• _EXERCISE BRIEF_
Go through the entries below and count the lines holding the word "VstPluginExample". Reply with only the number, please.

• _LISTED RECORDS_
++++++++

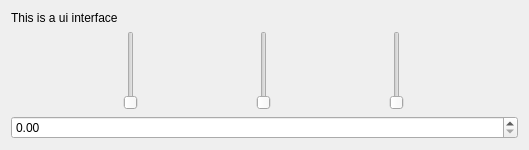
Qt form CLAM/examples/PluginExamples/VstPluginExample/interface.ui (clam-project/clam) before a commit.
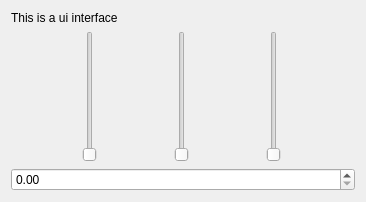
The same form after that commit.

Commit message: * VstPluginExample: small adjustements

Diff of the .ui file:
```diff
--- a/CLAM/examples/PluginExamples/VstPluginExample/interface.ui
+++ b/CLAM/examples/PluginExamples/VstPluginExample/interface.ui
@@ -6,16 +6,10 @@
    <rect>
     <x>0</x>
     <y>0</y>
-    <width>529</width>
-    <height>150</height>
+    <width>366</width>
+    <height>202</height>
    </rect>
   </property>
-  <property name="sizePolicy">
-   <sizepolicy hsizetype="MinimumExpanding" vsizetype="MinimumExpanding">
-    <horstretch>0</horstretch>
-    <verstretch>0</verstretch>
-   </sizepolicy>
-  </property>
   <property name="windowTitle">
    <string>Widget</string>
   </property>
```
The commit also changes 1 other file.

++++++++

• _YOUR SOLUTION_
4